Going through the entries below, count each line containing the word "chapters". Report the number only.

Source records:
────────────────
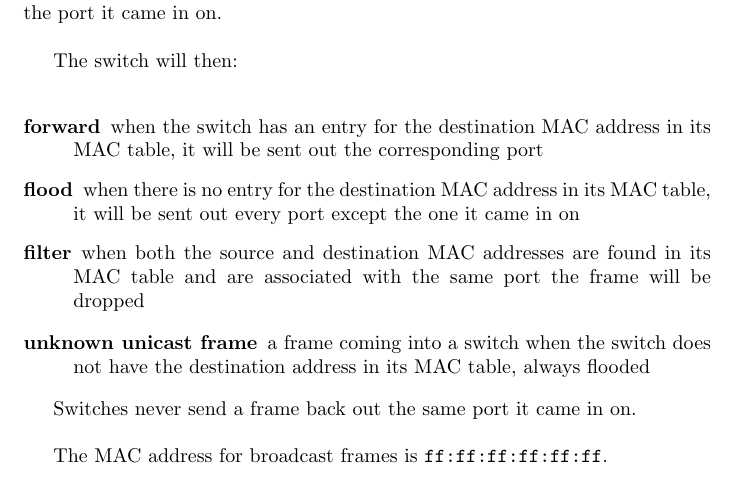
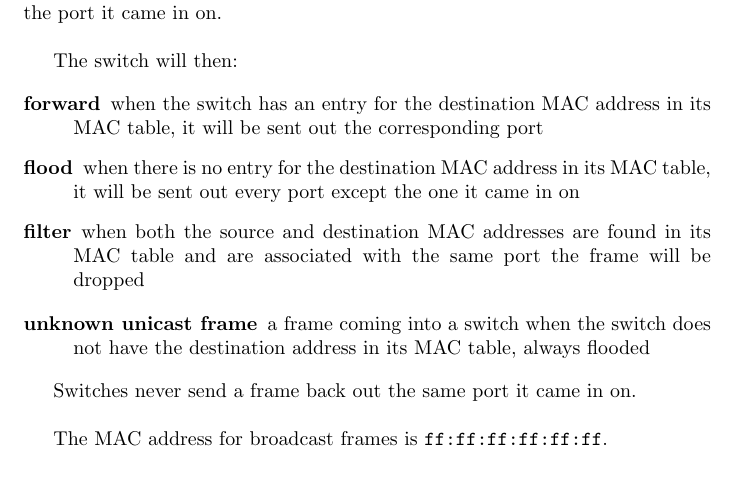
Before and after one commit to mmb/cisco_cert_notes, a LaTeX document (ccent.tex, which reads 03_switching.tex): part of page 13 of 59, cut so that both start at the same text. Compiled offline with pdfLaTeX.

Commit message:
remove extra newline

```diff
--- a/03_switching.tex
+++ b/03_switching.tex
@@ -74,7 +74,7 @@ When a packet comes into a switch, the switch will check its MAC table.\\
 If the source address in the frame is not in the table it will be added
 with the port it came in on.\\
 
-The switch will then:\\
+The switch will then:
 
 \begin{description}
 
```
────────────────
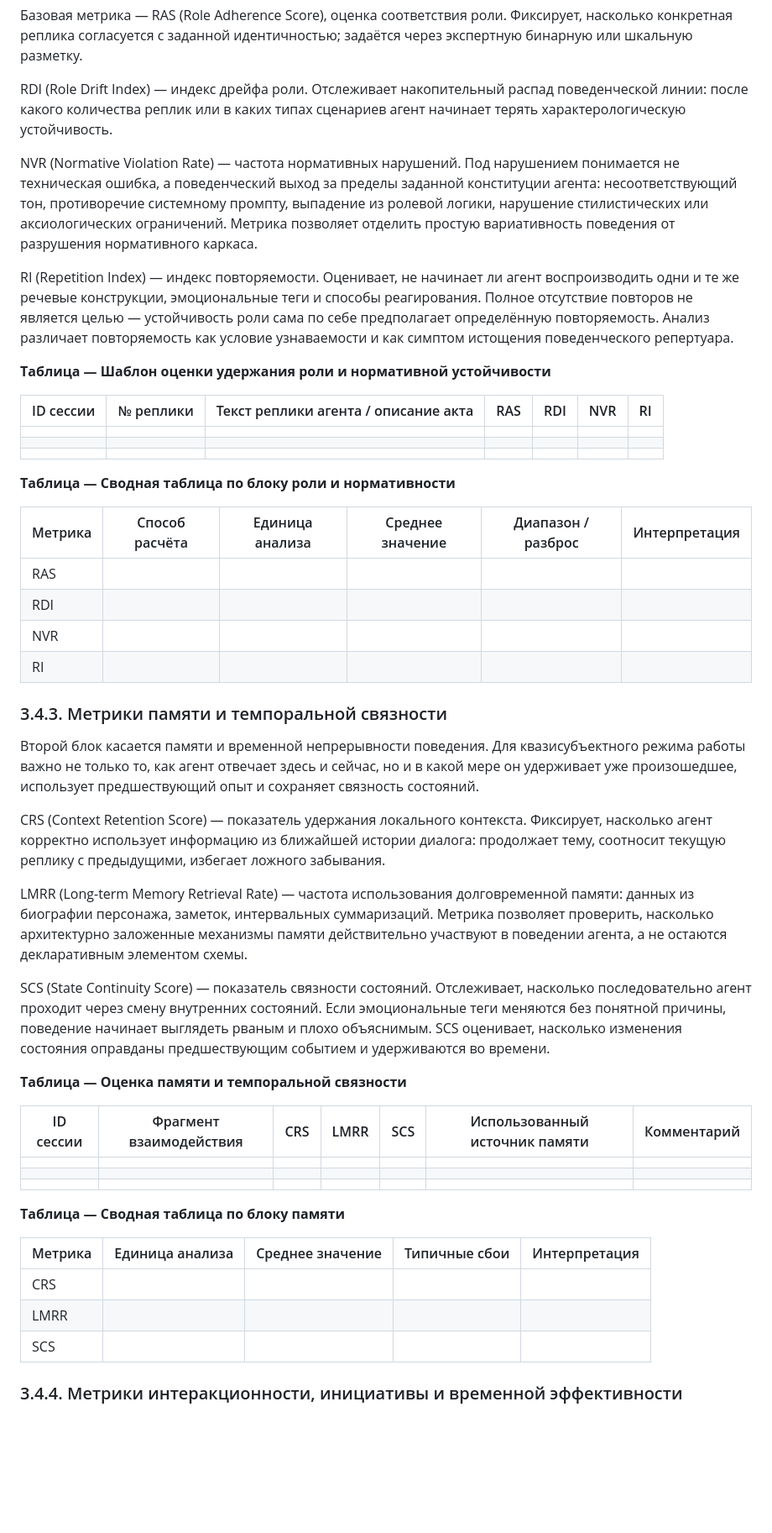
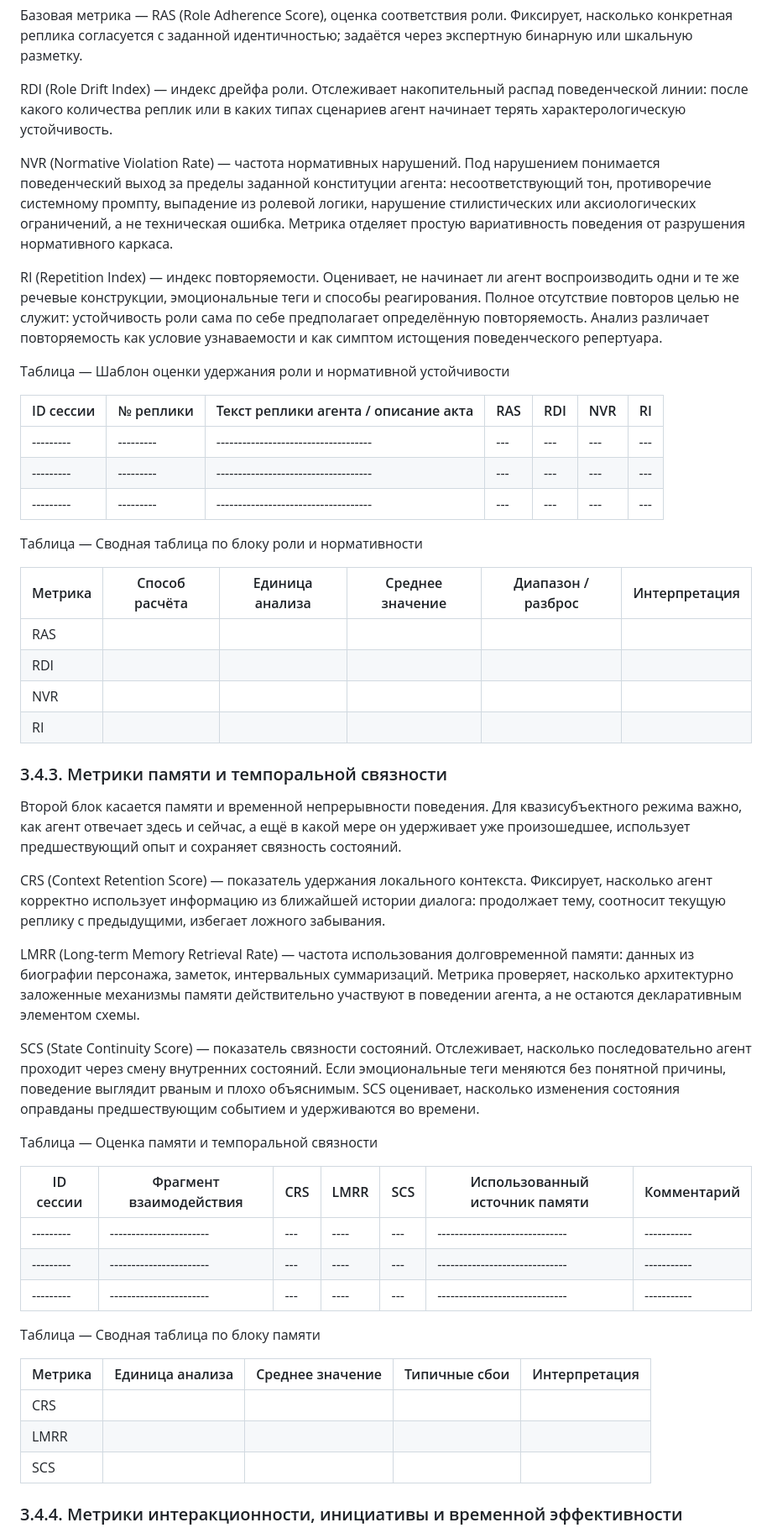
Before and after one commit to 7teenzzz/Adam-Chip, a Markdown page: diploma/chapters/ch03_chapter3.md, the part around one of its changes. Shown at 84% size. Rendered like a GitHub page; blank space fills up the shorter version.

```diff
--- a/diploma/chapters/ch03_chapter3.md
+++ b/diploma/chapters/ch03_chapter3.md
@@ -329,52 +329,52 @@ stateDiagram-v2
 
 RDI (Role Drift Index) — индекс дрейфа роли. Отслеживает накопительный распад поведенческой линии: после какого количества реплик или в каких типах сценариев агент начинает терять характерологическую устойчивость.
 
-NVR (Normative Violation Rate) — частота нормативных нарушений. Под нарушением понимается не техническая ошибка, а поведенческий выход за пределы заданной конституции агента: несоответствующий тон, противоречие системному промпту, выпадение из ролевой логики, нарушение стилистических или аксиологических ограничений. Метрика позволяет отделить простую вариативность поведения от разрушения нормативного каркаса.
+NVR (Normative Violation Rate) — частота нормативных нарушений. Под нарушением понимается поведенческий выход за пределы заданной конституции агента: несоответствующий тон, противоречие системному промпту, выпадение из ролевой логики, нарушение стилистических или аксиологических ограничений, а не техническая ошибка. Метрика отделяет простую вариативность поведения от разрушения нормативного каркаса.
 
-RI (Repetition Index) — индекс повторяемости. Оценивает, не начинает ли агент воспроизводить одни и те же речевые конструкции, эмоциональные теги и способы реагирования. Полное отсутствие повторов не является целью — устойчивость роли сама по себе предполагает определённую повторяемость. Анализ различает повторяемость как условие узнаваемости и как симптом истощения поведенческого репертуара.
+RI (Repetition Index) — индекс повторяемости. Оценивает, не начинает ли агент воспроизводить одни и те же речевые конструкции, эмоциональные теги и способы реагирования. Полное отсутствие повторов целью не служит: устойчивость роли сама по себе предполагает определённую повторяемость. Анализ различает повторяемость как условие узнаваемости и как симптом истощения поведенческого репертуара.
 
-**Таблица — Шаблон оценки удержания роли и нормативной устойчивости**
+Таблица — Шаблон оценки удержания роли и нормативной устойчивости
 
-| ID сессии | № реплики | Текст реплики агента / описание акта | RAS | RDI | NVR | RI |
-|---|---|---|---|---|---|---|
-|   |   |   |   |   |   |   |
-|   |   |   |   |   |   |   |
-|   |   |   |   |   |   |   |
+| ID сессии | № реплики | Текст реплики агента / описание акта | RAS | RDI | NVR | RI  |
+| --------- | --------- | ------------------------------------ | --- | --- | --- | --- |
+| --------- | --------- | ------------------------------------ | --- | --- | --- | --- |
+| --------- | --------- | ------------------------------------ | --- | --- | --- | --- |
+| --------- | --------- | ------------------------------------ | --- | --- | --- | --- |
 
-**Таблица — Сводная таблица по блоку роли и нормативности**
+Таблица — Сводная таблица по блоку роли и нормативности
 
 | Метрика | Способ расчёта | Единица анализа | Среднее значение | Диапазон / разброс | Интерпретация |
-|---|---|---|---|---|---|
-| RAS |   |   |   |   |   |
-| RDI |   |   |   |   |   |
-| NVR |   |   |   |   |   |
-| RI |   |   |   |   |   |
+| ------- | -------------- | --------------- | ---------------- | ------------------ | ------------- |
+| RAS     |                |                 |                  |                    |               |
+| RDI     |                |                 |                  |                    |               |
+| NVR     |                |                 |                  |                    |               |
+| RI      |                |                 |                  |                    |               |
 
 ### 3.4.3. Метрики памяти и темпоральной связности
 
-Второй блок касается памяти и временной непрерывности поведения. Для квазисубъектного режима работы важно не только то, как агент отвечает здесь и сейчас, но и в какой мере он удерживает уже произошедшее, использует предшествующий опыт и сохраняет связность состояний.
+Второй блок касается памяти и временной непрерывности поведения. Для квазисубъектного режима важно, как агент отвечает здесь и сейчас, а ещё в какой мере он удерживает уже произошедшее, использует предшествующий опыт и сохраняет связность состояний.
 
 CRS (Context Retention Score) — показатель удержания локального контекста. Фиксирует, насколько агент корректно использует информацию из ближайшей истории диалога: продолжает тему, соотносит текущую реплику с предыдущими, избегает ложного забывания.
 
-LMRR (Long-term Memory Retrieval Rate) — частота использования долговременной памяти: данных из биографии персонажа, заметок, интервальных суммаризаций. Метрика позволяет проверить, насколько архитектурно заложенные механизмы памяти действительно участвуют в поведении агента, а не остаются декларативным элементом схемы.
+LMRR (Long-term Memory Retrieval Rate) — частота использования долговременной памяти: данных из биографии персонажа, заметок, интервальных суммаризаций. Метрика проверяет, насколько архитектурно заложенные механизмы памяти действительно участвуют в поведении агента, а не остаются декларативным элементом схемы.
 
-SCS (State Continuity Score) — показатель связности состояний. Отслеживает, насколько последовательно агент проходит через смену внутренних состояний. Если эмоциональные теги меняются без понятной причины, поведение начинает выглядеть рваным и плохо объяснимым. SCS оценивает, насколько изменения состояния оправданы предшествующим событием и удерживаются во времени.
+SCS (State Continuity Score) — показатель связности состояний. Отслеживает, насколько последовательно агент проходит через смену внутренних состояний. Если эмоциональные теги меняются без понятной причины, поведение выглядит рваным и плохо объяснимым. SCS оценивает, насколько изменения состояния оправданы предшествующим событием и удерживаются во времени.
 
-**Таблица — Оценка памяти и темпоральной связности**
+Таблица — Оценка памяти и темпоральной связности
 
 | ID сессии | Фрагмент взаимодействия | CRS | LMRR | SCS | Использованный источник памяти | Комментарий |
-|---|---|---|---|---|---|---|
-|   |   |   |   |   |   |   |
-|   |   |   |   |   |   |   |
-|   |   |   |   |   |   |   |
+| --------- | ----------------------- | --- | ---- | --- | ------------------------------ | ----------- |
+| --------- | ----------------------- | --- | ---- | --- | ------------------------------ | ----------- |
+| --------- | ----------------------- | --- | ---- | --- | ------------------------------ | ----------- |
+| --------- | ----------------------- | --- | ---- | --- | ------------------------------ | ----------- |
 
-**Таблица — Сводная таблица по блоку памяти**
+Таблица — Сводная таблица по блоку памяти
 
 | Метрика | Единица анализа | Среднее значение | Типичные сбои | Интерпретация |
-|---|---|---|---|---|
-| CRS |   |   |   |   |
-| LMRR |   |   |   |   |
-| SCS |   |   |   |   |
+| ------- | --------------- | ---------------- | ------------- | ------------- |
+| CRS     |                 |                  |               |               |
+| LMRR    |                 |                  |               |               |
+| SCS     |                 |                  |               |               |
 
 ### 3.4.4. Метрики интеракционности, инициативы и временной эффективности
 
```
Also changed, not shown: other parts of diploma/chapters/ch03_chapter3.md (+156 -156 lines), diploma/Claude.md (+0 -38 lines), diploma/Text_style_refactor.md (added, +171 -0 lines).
────────────────
Answer box:
4